Exercise: Pick out all lines with the word "primary" from the records that follow.

Dataset:
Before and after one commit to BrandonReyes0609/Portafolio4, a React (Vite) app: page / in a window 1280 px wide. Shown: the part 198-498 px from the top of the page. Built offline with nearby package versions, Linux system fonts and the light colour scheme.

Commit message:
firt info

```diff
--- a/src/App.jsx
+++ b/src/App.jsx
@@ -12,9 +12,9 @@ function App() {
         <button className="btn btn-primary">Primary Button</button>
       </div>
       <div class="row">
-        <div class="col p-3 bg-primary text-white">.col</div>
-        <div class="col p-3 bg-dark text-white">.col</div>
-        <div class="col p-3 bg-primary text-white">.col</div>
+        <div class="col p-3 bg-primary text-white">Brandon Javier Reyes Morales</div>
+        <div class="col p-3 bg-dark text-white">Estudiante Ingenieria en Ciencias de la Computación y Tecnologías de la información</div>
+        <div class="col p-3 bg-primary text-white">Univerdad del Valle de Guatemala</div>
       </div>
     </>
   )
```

Problem solution:
         <button className="btn btn-primary">Primary Button</button>
-        <div class="col p-3 bg-primary text-white">.col</div>
-        <div class="col p-3 bg-primary text-white">.col</div>
+        <div class="col p-3 bg-primary text-white">Brandon Javier Reyes Morales</div>
+        <div class="col p-3 bg-primary text-white">Univerdad del Valle de Guatemala</div>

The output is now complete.